The film begins 10 years after the end of "The Mask of Zorro." The people of the territory of California are in the process of voting to see if they will try to enter the Union as a state. However, a mean looking man with wooden teeth and a cross burned into his cheek (Nick Chinlund) is not the democratic type. He tries to steal the ballots, which causes the local church bells to ring. The bells, a kind of 19th Century Bat-signal, summon the hero of the people, the one and only Zorro. Well, I think it's Zorro. With moves taken directly from the caped crusader, the Bat-signal may not be the only thing the two have in common. When not swinging on ropes and floating on air with his cape (see what I mean), Don Alejandro de la Vega (Banderas) is trying to be a good father to his son, Joaquin (Adrian Alonso). The boy, however, would rather hear of the exploits of Zorro, not knowing it's his father behind the mask. However, when things begin to look bad for the people of California, it will take the entire family, plus the local priest, to make things right.
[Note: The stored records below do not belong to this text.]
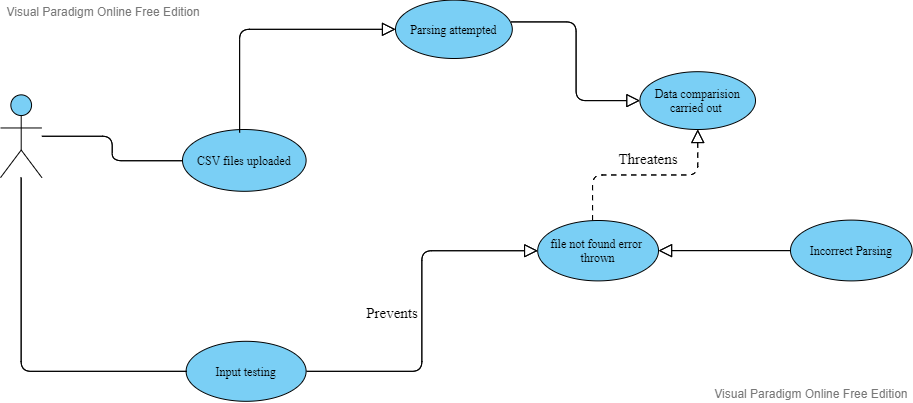
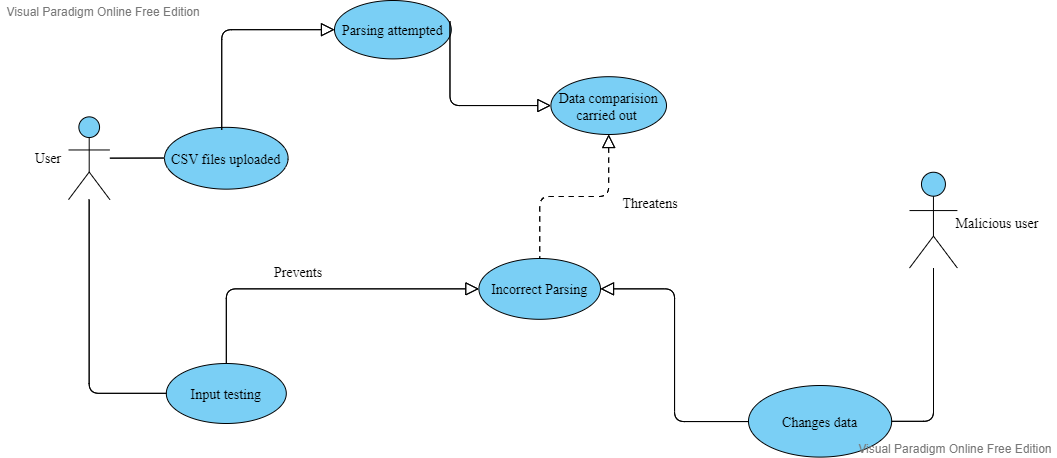
Week 8_draft 2
Updated existing misuse case

diff --git a/src/main.java b/src/main.java
@@ -54,6 +54,10 @@ public class main {
 
     public static void main(String[] args) {
 
+        /*
+        TODO: Enter your own files into the following variables: file1 and file2
+        */
+
         File file2 = new File ("C:\\Users\\fauza\\Desktop\\School stuff\\Elements of Software Construction\\Software Testing Campaign\\Software-Testing-Campaign\\sample_file_3.csv");
         File file1 = new File ("C:\\Users\\fauza\\Desktop\\School stuff\\Elements of Software Construction\\Software Testing Campaign\\Software-Testing-Campaign\\sample_file_1.csv");
         try {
Rumor has it that Anthony Hopkins declared that appearing in "The Mask of Zorro" made him contemplate retirement. That being said, the film was a hit. And any film that brought Catherine Zeta Jones to our shores can't be all bad. And the same can be said for the sequel. It's not all bad. Director Campbell, who will soon begin filming the latest James Bond film, knows how to film action. It's the plot around the action that slows the film down. Greedy guy wants land and does whatever he can to get it. It's kind of like "Chinatown." No, just kidding. "Chinatown's" script won an Oscar. "The Legend of Zorro" won't. Banderas does his best and seems to be having fun with the role. I did notice that his hair style changes between de la Vega and Zorro. I don't know if this is intentional, like Superman, or just bad continuity. Zeta Jones seems like she'd rather be somewhere else and Rufus Sewell, one of England's finest actors, seems embarrassed to be here. I assume his motivation was the same as Michael Caine's when he appeared in "Jaws the Revenge." When asked about that film, Caine replied, "I have never seen it, but by all accounts it is terrible. However, I have seen the house that it built, and it is terrific." I'm sure Sewell's home is lovely. The stand out performance here is Zorro's horse. Whether refusing to understand Spanish or supporting a drunken Banderas, this is the best movie horse since Lee Marvin rode into town in "Cat Ballou."

My advice: if you want to see Banderas in boots and waving a sword, wait for "Shrek 3." On a scale of zero to four stars, I give "The Legend of Zorro"  Two stars

This week's movie review of "The Legend of Zorro" is ©2005 by Michael A. Smith.  All graphics this page are creations of Nolan B. Canova, ©2005, all rights reserved. All contents of "Nolan's Pop Culture Review" are ©2005 by Nolan B. Canova.